> [What the task requires]: If a line below contains the string "title", return that line.

> [Records from a collection]:
------------------------------

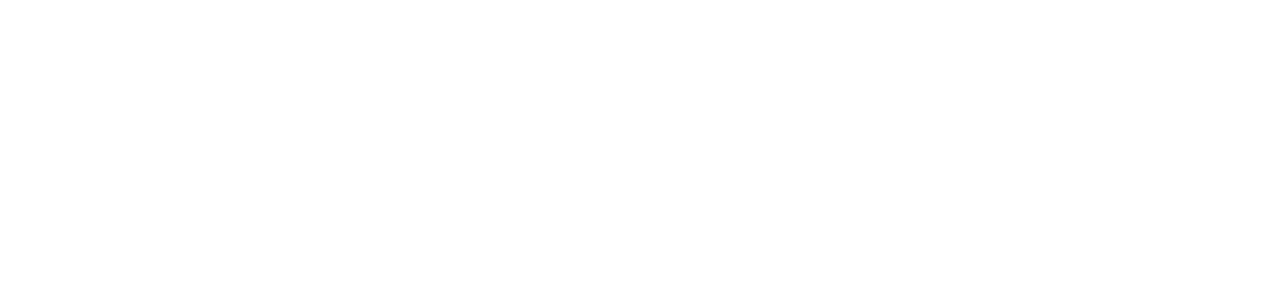
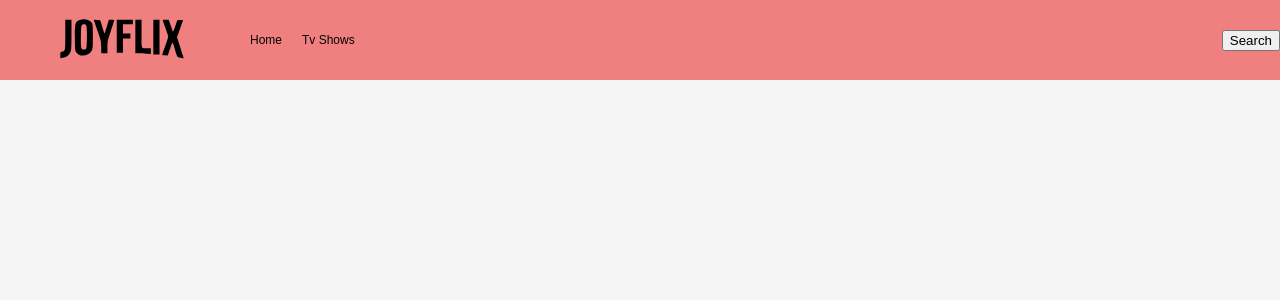
Before and after one commit to RJ-Stony/react-master, a React (Create React App) app: page / in a window 1280 px wide. Shown: the top 300 px of the page. Built offline with nearby package versions, Linux system fonts and the light colour scheme.

Commit message:
Add: Get Started! from Joyflix Header

```diff
--- a/src/App.tsx
+++ b/src/App.tsx
@@ -1,5 +1,20 @@
+import { BrowserRouter as Router, Routes, Route } from "react-router-dom";
+import Header from "./Components/Header";
+import Home from "./Routes/Home";
+import Tv from "./Routes/Tv";
+import Search from "./Routes/Search";
+
 function App() {
-  return null;
+  return (
+    <Router>
+      <Header />
+      <Routes>
+        <Route path="/" element={<Home />}></Route>
+        <Route path="/tv" element={<Tv />}></Route>
+        <Route path="/search" element={<Search />}></Route>
+      </Routes>
+    </Router>
+  );
 }
 
 export default App;
--- /dev/null
+++ b/src/Components/Header.tsx
@@ -0,0 +1,106 @@
+import styled from "styled-components";
+
+const Nav = styled.nav`
+  display: flex;
+  justify-content: space-between;
+  align-items: center;
+  position: fixed;
+  width: 100%;
+  height: 80px;
+  font-size: 12px;
+  top: 0;
+  background-color: lightcoral;
+`;
+
+const Col = styled.div`
+  display: flex;
+  align-items: center;
+`;
+
+const Logo = styled.svg`
+  margin-right: 50px;
+  color: ${(props) => props.theme.white.darker};
+  transition: color 0.3s ease-in-out;
+  position: relative;
+  display: flex;
+  justify-content: center;
+  flex-direction: column;
+  &:hover {
+    color: ${(props) => props.theme.white.lighter};
+  }
+`;
+
+const Items = styled.ul`
+  display: flex;
+  align-items: center;
+`;
+
+const Item = styled.li`
+  margin-right: 20px;
+`;
+
+function Header() {
+  return (
+    <Nav>
+      <Col>
+        <Logo
+          xmlns="http://www.w3.org/2000/svg"
+          version="1.0"
+          width="150.000000pt"
+          height="40.000000pt"
+          viewBox="0 0 150.000000 86.000000"
+        >
+          <g
+            xmlns="http://www.w3.org/2000/svg"
+            transform="translate(0.000000,86.000000) scale(0.100000,-0.100000)"
+            fill="#000000"
+            stroke="none"
+          >
+            <path
+              d="M412 743 c-61 -30 -67 -54 -67 -278 0 -174 2 -204 18 -233 47 -86
+ 203 -74 254 20 16 29 18 59 18 228 0 173 -2 199 -18 224 -35 53 -137 73 -205
+ 39z m118 -89 c13 -33 13 -325 0 -358 -7 -20 -16 -26 -40 -26 -46 0 -52 28 -48
+ 223 3 179 5 187 56 187 15 0 26 -8 32 -26z"
+            />
+            <path
+              d="M190 506 c0 -261 1 -257 -52 -270 -26 -6 -28 -10 -28 -56 l0 -49 38
+ 6 c57 8 95 34 120 83 21 42 22 55 22 287 l0 243 -50 0 -50 0 0 -244z"
+            />
+            <path
+              d="M654 735 c3 -9 31 -88 61 -177 51 -149 55 -166 55 -254 l0 -94 50 0
+ 50 0 0 98 c0 92 3 107 55 262 30 90 55 168 55 172 0 4 -20 8 -44 8 l-44 0 -25
+ -82 c-14 -46 -29 -96 -33 -111 -3 -15 -9 -25 -12 -22 -4 3 -20 52 -37 108
+ l-31 102 -53 3 c-46 3 -53 1 -47 -13z"
+            />
+            <path
+              d="M1020 485 l0 -265 50 0 50 0 0 115 0 115 60 0 60 0 0 40 0 40 -60 0
+ -60 0 0 75 0 75 80 0 80 0 0 35 0 35 -130 0 -130 0 0 -265z"
+            />
+            <path
+              d="M1320 480 l0 -270 58 0 c31 0 87 -3 125 -7 l67 -6 0 47 0 46 -59 0
+ c-98 0 -91 -18 -91 236 l0 224 -50 0 -50 0 0 -270z"
+            />
+            <path d="M1610 470 l0 -280 50 0 50 0 0 280 0 280 -50 0 -50 0 0 -280z" />
+            <path
+              d="M1760 746 c0 -3 20 -60 45 -127 25 -67 45 -130 45 -140 0 -9 -22 -79
+ -50 -155 -27 -76 -49 -139 -47 -140 2 -2 22 -4 46 -6 l44 -3 37 110 c43 126
+ 38 128 85 -37 18 -65 33 -99 44 -102 9 -2 33 -7 53 -10 l37 -7 -15 53 c-9 29
+ -33 106 -54 170 l-38 117 49 137 c27 76 49 139 49 141 0 2 -21 3 -47 1 l-47
+ -3 -30 -92 c-17 -51 -34 -93 -38 -93 -4 0 -8 4 -8 9 0 6 -14 48 -31 95 l-31
+ 86 -49 0 c-27 0 -49 -2 -49 -4z"
+            />
+          </g>
+        </Logo>
+        <Items>
+          <Item>Home</Item>
+          <Item>Tv Shows</Item>
+        </Items>
+      </Col>
+      <Col>
+        <button>Search</button>
+      </Col>
+    </Nav>
+  );
+}
+
+export default Header;
--- /dev/null
+++ b/src/Routes/Home.tsx
@@ -0,0 +1,5 @@
+function Home() {
+  return <div style={{ backgroundColor: "whitesmoke", height: "200vh" }}></div>;
+}
+
+export default Home;
--- /dev/null
+++ b/src/Routes/Search.tsx
@@ -0,0 +1,5 @@
+function Search() {
+  return null;
+}
+
+export default Search;
--- /dev/null
+++ b/src/Routes/Tv.tsx
@@ -0,0 +1,5 @@
+function Tv() {
+  return null;
+}
+
+export default Tv;
```
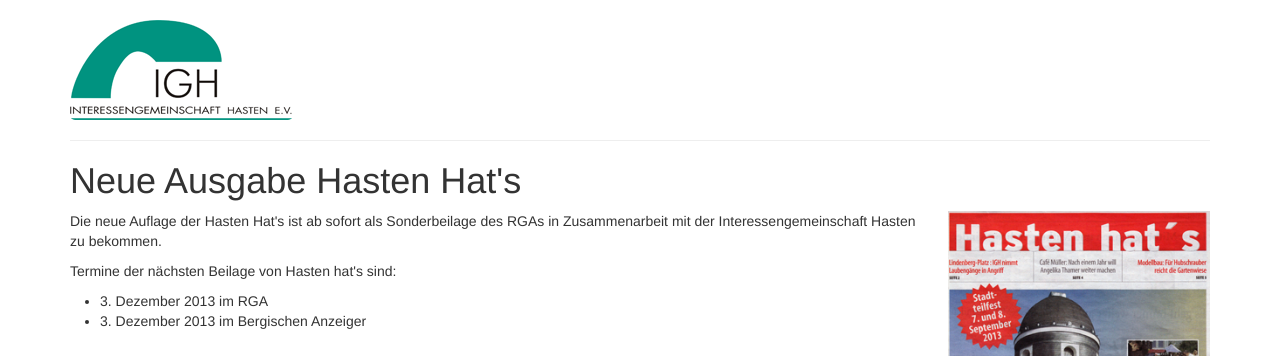
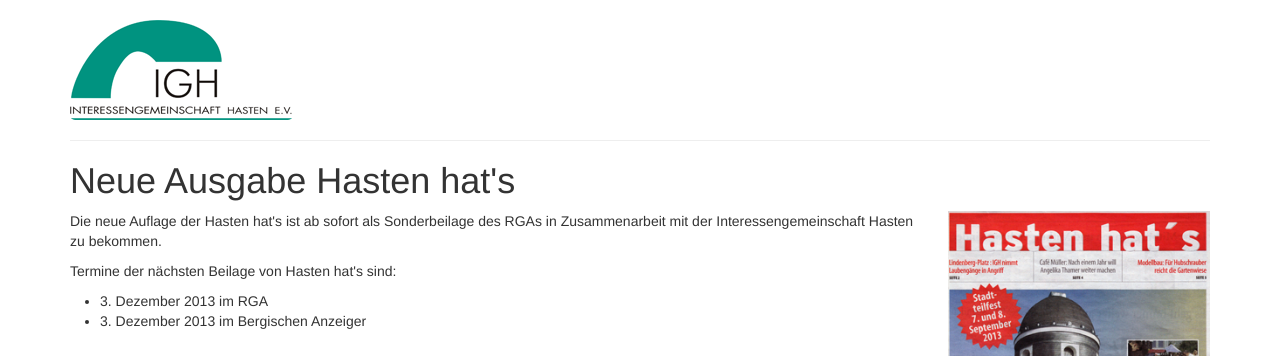
Before and after one commit to n2o/ighasten, a Jekyll site: the page built from aktuelles/_posts/2013-09-04-ausgabe-hasten-hats-092013.html, in a window 1280 px wide. Shown: the top 356 px of the page. Built offline with Jekyll 4.4.1, drawn with Linux system fonts in a browser that asks for light colours; nearby versions of some CDN libraries; Markdown is read by kramdown in place of the engine named in the settings; comment, search, counter and statistics services are not loaded.

```diff
--- a/_layouts/default.html
+++ b/_layouts/default.html
@@ -2,6 +2,8 @@
 navigation:
 - text: Aktuelles
   url: /aktuelles/
+- text: Events
+  url: /events/
 - text: Termine
   url: /termine/
 - text: Stadtteil
--- a/aktuelles/_posts/2013-06-12-ausgabe-hasten-hats-062013.html
+++ b/aktuelles/_posts/2013-06-12-ausgabe-hasten-hats-062013.html
@@ -1,6 +1,6 @@
 ---
 layout: post
-title: Neue Ausgabe Hasten Hat's
+title: Neue Ausgabe Hasten hat's
 categories: archive
 ---
 
--- a/aktuelles/_posts/2013-09-04-ausgabe-hasten-hats-092013.html
+++ b/aktuelles/_posts/2013-09-04-ausgabe-hasten-hats-092013.html
@@ -1,13 +1,13 @@
 ---
 layout: post
-title: Neue Ausgabe Hasten Hat's
+title: Neue Ausgabe Hasten hat's
 categories: archive
 ---
 
 <div class="row">
   <div class="col-md-9">
     <p>
-      Die neue Auflage der Hasten Hat's ist ab sofort als Sonderbeilage des RGAs in Zusammenarbeit mit der Interessengemeinschaft Hasten zu bekommen.
+      Die neue Auflage der Hasten hat's ist ab sofort als Sonderbeilage des RGAs in Zusammenarbeit mit der Interessengemeinschaft Hasten zu bekommen.
     </p>
     <p>
       Termine der nächsten Beilage von Hasten hat's sind:
--- a/termine.html
+++ b/termine.html
@@ -32,7 +32,7 @@ permalink: /termine/
   </tbody>
 </table>
 
-<h3>Erscheinungsdaten Hasten Hat's</h3>
+<h3>Erscheinungsdaten Hasten hat's</h3>
 <table class="table table-striped table-hover">
   <thead>
     <th>
```
Also changed, not shown: events.html (added, +36 -0 lines).
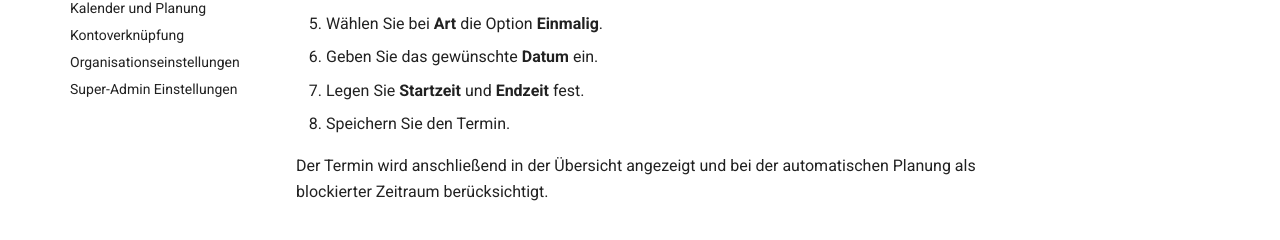
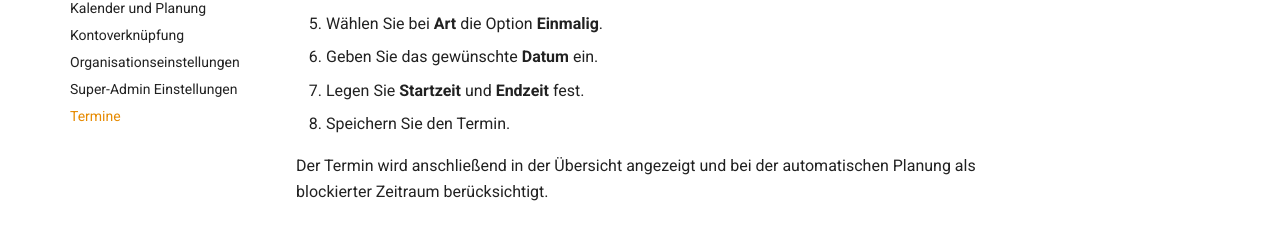
Before and after one commit to goaldone-dhbw/goaldone-projektseite, an MkDocs documentation site: the page built from docs/Anwenderdokumentation/Features/Termine.md, in a window 1280 px wide and 900 px high, scrolled down 538 px. Shown: the part 657-897 px from the top of the window. Built offline with MkDocs 1.6.1 and Material for MkDocs 9.7.7, drawn with Linux system fonts in a browser that asks for light colours; comment, search, counter and statistics services are not loaded.

Commit message:
mkdocs termine hinzufügen

```diff
--- a/mkdocs.yml
+++ b/mkdocs.yml
@@ -63,3 +63,4 @@ nav:
           - Kontoverknüpfung: Anwenderdokumentation/Features/Kontoverknuepfung.md
           - Organisationseinstellungen: Anwenderdokumentation/Features/Organisationseinstellungen.md
           - Super-Admin Einstellungen: Anwenderdokumentation/Features/Super-Admin.md
+          - Termine: Anwenderdokumentation/Features/Termine.md
```
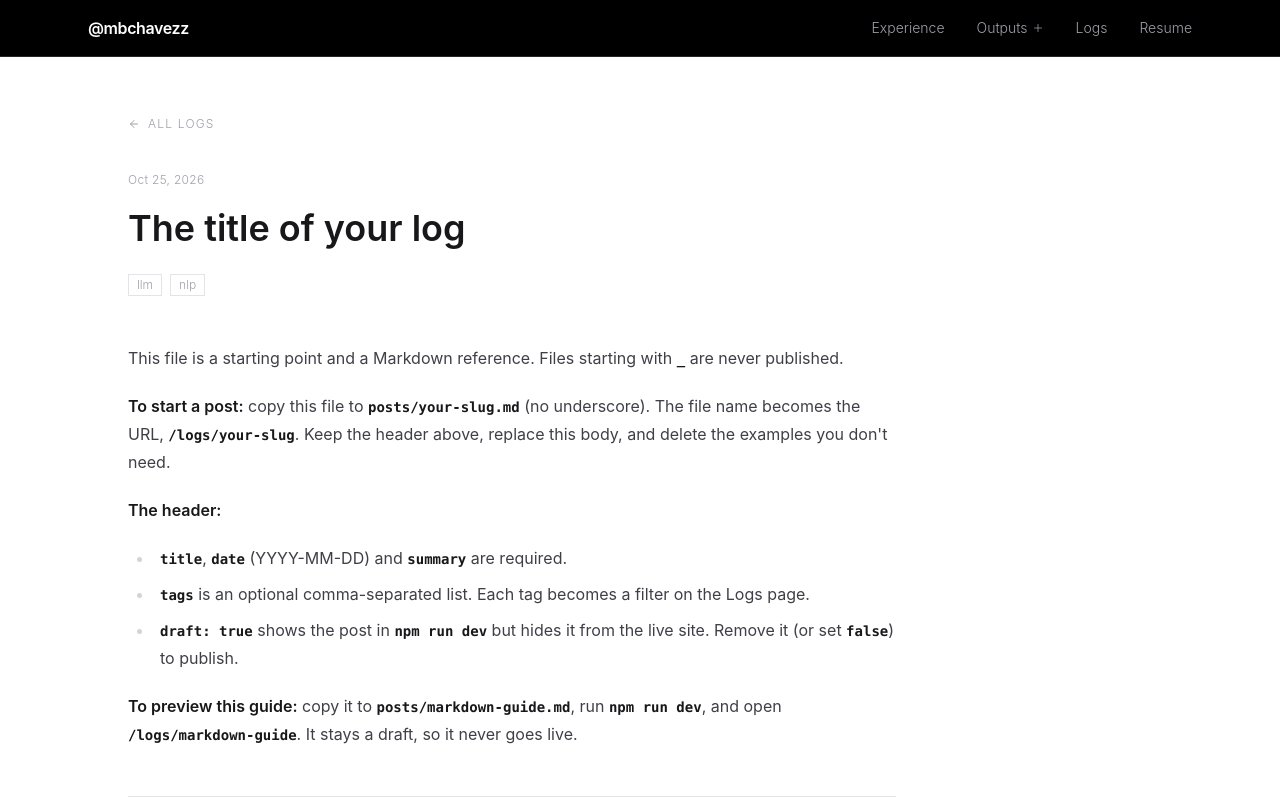
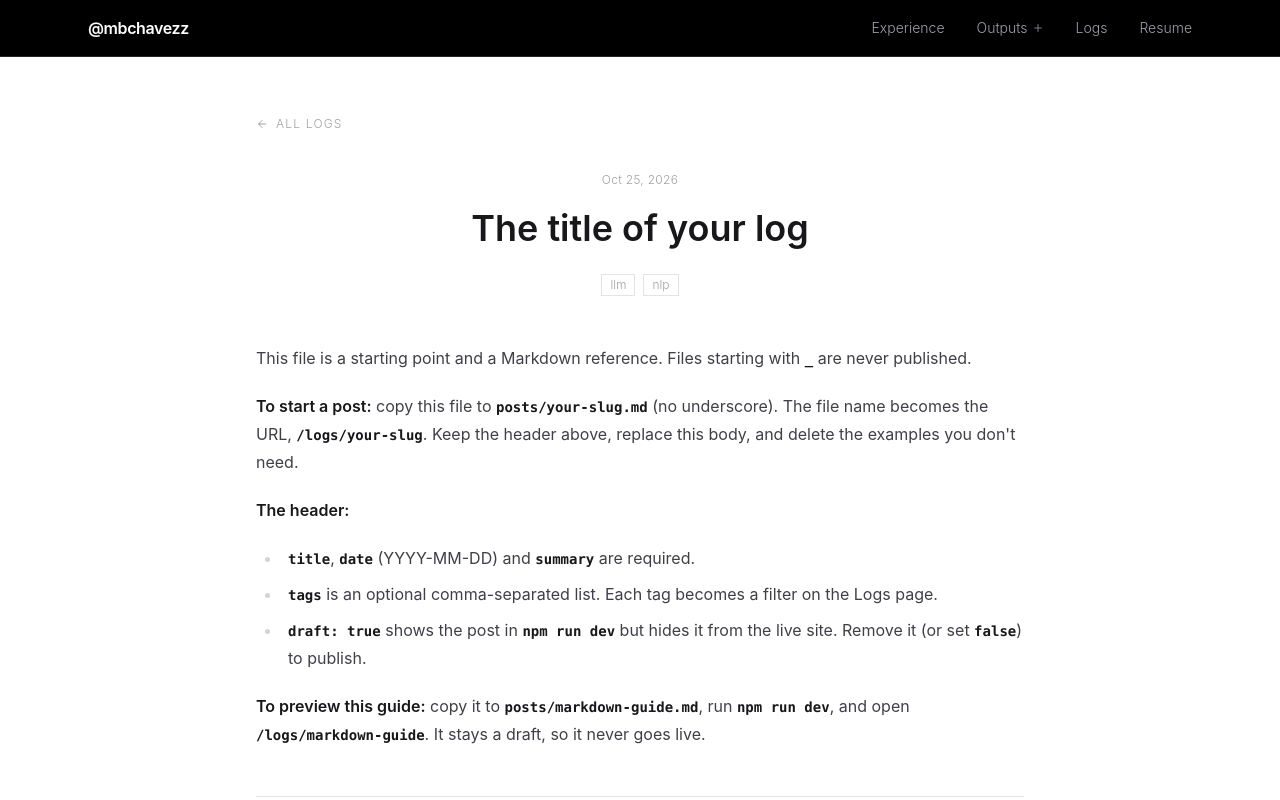
Before and after one commit to mbchavez27/mbchavezzportfolio, a React (Vite) app: page /logs/_template in a window 1280 px wide. Shown: the top 800 px of the page. Built offline with nearby package versions, Linux system fonts and the light colour scheme.

Commit message:
style(logs): center log posts in a single reading column

```diff
--- a/src/features/logs/components/LogPost.tsx
+++ b/src/features/logs/components/LogPost.tsx
@@ -17,7 +17,9 @@ type Props = {
 
 export default function LogPost({ title, dateLabel, tags, body, backHref }: Props) {
   return (
-    <motion.article {...revealOnLoad({ y: 20 })} className="px-6 sm:px-10 md:px-24 lg:px-32 pb-32">
+    <motion.article {...revealOnLoad({ y: 20 })} className="px-6 sm:px-10 pb-32">
+      {/* One centered reading column: back link, header, and body share the same width. */}
+      <div className="max-w-3xl mx-auto">
         <Link
           to={backHref}
           className="font-body font-light inline-flex items-center gap-2 text-xs text-zinc-400 hover:text-zinc-900 tracking-widest uppercase transition-colors duration-200 mb-10"
@@ -26,15 +28,20 @@ export default function LogPost({ title, dateLabel, tags, body, backHref }: Prop
           All logs
         </Link>
 
-      <header className="mb-12 max-w-3xl">
+        <header className="mb-12 text-center">
           <p className="font-body font-light text-xs text-zinc-400 tracking-wide mb-4">{dateLabel}</p>
           <h1 className="font-display text-3xl md:text-4xl font-semibold text-zinc-900 leading-snug mb-5">{title}</h1>
-        {tags.length > 0 && <TagList tags={tags} variant="light" />}
+          {tags.length > 0 && (
+            <div className="flex justify-center">
+              <TagList tags={tags} variant="light" />
+            </div>
+          )}
         </header>
 
         <Suspense fallback={<p className="font-body font-light text-sm text-zinc-400">Loading…</p>}>
           <MarkdownBody markdown={body} />
         </Suspense>
+      </div>
     </motion.article>
   );
 }
```
Lines whose indentation alone changed are shown as unchanged.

------------------------------

> [Worked solution]:
-title: Neue Ausgabe Hasten Hat's
+title: Neue Ausgabe Hasten hat's
-title: Neue Ausgabe Hasten Hat's
+title: Neue Ausgabe Hasten hat's
 export default function LogPost({ title, dateLabel, tags, body, backHref }: Props) {
@@ -26,15 +28,20 @@ export default function LogPost({ title, dateLabel, tags, body, backHref }: Prop
           <h1 className="font-display text-3xl md:text-4xl font-semibold text-zinc-900 leading-snug mb-5">{title}</h1>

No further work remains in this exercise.